## REQUIREMENT
Exclude the pictures, and otherwise reproduce the data in full.

## RECORDS FOR THE TASK
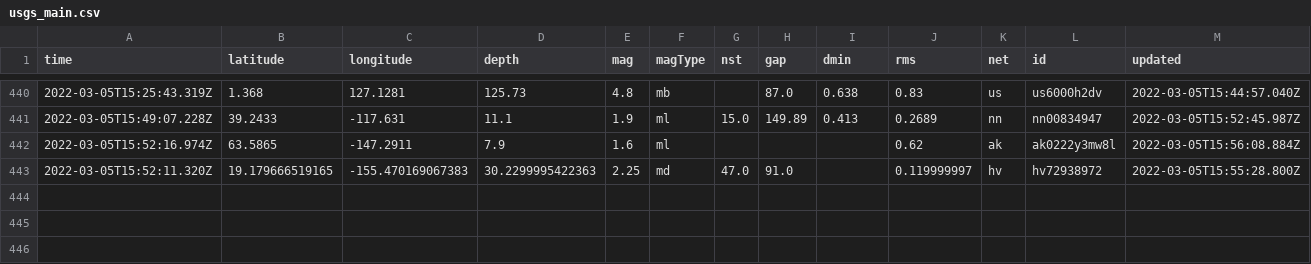
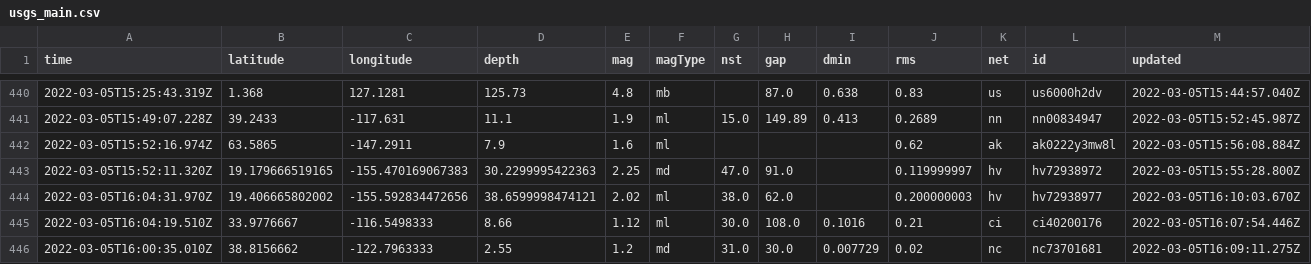
Before and after one commit to johnstont05/nicar22-github-actions, a CSV file: usgs_main.csv, drawn as a sheet; only a part is shown, gaps mark what is left out; rows hold the shown columns only; the diff names each change by its address in the sheet, - before the commit and + after, or states it on an @@ line.

```diff
--- a/usgs_main.csv
+++ b/usgs_main.csv
+row 444: 2022-03-05T16:04:31.970Z | 19.406665802002 | -155.592834472656 | 38.6599998474121 | 2.02 | ml | 38.0 | 62.0 |  | 0.200000003 | hv | hv72938977 | 2022-03-05T16:10:03.670Z
+row 445: 2022-03-05T16:04:19.510Z | 33.9776667 | -116.5498333 | 8.66 | 1.12 | ml | 30.0 | 108.0 | 0.1016 | 0.21 | ci | ci40200176 | 2022-03-05T16:07:54.446Z
+row 446: 2022-03-05T16:00:35.010Z | 38.8156662 | -122.7963333 | 2.55 | 1.2 | md | 31.0 | 30.0 | 0.007729 | 0.02 | nc | nc73701681 | 2022-03-05T16:09:11.275Z
```
Also changed, not shown: usgs_current.csv.
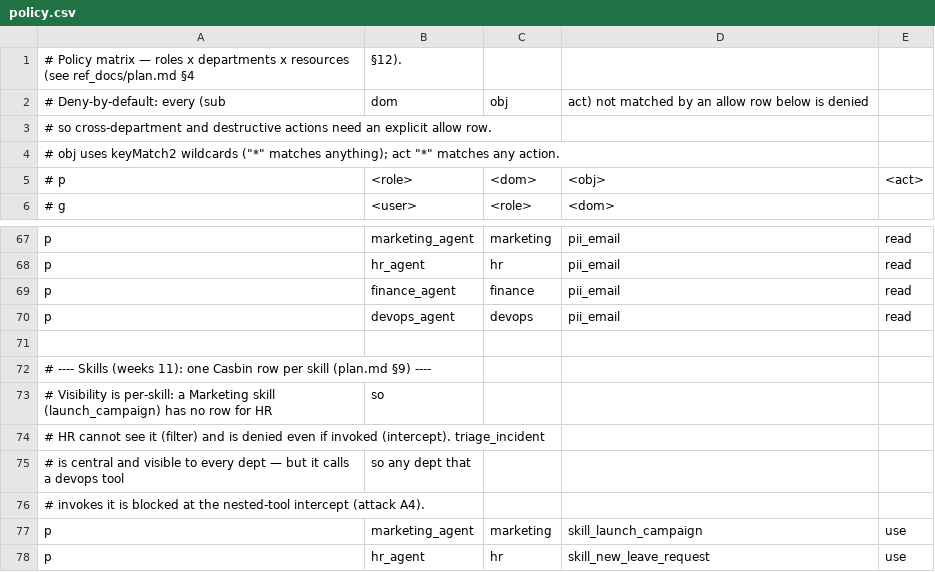
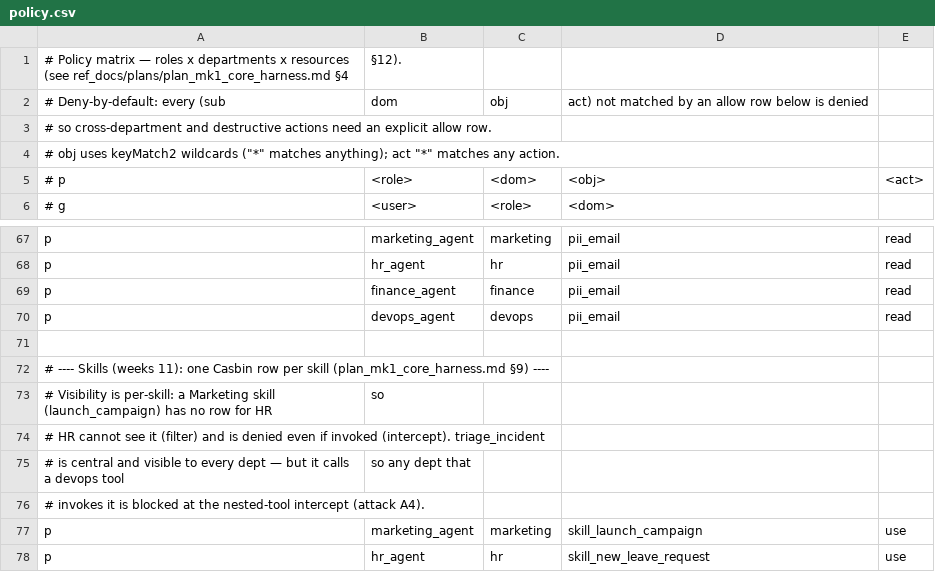
Before and after one commit to ParthPujare/fyp, a CSV file: app/harness/policies/policy.csv, drawn as a sheet; only a part is shown, gaps mark what is left out.

Commit message:
docs: plans registry — move Mk1 into ref_docs/plans, add Mk2 web-UI plan
- git mv ref_docs/plan.md -> ref_docs/plans/plan_mk1_core_harness.md (frozen history preserved)
- add ref_docs/plans/INDEX.md (Plan Registry) + plan_mk2_web_ui_members.md
- add Plan column to agent_history/INDEX.md; update INSTRUCTIONS.md to
  one-session=one-phase rule + plans-registry pointer
- rename all plan.md references (code docstrings, policy.csv, model.conf,
  README, ref_docs) to plan_mk1_core_harness.md; session history left append-only
- 204 offline tests green, ruff clean

```diff
--- a/app/harness/policies/policy.csv
+++ b/app/harness/policies/policy.csv
@@ -1,2 +1,2 @@
-# Policy matrix — roles x departments x resources (see ref_docs/plan.md §4, §12).
+# Policy matrix — roles x departments x resources (see ref_docs/plans/plan_mk1_core_harness.md §4, §12).
 # Deny-by-default: every (sub, dom, obj, act) not matched by an allow row below is denied,
@@ -71,3 +71,3 @@ p, devops_agent, devops, pii_email, read
 
-# ---- Skills (weeks 11): one Casbin row per skill (plan.md §9) ----
+# ---- Skills (weeks 11): one Casbin row per skill (plan_mk1_core_harness.md §9) ----
 # Visibility is per-skill: a Marketing skill (launch_campaign) has no row for HR, so
```
Also changed, not shown: 46 other files.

## TASK SOLUTION
Before and after one commit to johnstont05/nicar22-github-actions, a CSV file: usgs_main.csv, drawn as a sheet; only a part is shown, gaps mark what is left out; rows hold the shown columns only; the diff names each change by its address in the sheet, - before the commit and + after, or states it on an @@ line.

```diff
--- a/usgs_main.csv
+++ b/usgs_main.csv
+row 444: 2022-03-05T16:04:31.970Z | 19.406665802002 | -155.592834472656 | 38.6599998474121 | 2.02 | ml | 38.0 | 62.0 |  | 0.200000003 | hv | hv72938977 | 2022-03-05T16:10:03.670Z
+row 445: 2022-03-05T16:04:19.510Z | 33.9776667 | -116.5498333 | 8.66 | 1.12 | ml | 30.0 | 108.0 | 0.1016 | 0.21 | ci | ci40200176 | 2022-03-05T16:07:54.446Z
+row 446: 2022-03-05T16:00:35.010Z | 38.8156662 | -122.7963333 | 2.55 | 1.2 | md | 31.0 | 30.0 | 0.007729 | 0.02 | nc | nc73701681 | 2022-03-05T16:09:11.275Z
```
Also changed, not shown: usgs_current.csv.
Before and after one commit to ParthPujare/fyp, a CSV file: app/harness/policies/policy.csv, drawn as a sheet; only a part is shown, gaps mark what is left out.

Commit message:
docs: plans registry — move Mk1 into ref_docs/plans, add Mk2 web-UI plan
- git mv ref_docs/plan.md -> ref_docs/plans/plan_mk1_core_harness.md (frozen history preserved)
- add ref_docs/plans/INDEX.md (Plan Registry) + plan_mk2_web_ui_members.md
- add Plan column to agent_history/INDEX.md; update INSTRUCTIONS.md to
  one-session=one-phase rule + plans-registry pointer
- rename all plan.md references (code docstrings, policy.csv, model.conf,
  README, ref_docs) to plan_mk1_core_harness.md; session history left append-only
- 204 offline tests green, ruff clean

```diff
--- a/app/harness/policies/policy.csv
+++ b/app/harness/policies/policy.csv
@@ -1,2 +1,2 @@
-# Policy matrix — roles x departments x resources (see ref_docs/plan.md §4, §12).
+# Policy matrix — roles x departments x resources (see ref_docs/plans/plan_mk1_core_harness.md §4, §12).
 # Deny-by-default: every (sub, dom, obj, act) not matched by an allow row below is denied,
@@ -71,3 +71,3 @@ p, devops_agent, devops, pii_email, read
 
-# ---- Skills (weeks 11): one Casbin row per skill (plan.md §9) ----
+# ---- Skills (weeks 11): one Casbin row per skill (plan_mk1_core_harness.md §9) ----
 # Visibility is per-skill: a Marketing skill (launch_campaign) has no row for HR, so
```
Also changed, not shown: 46 other files.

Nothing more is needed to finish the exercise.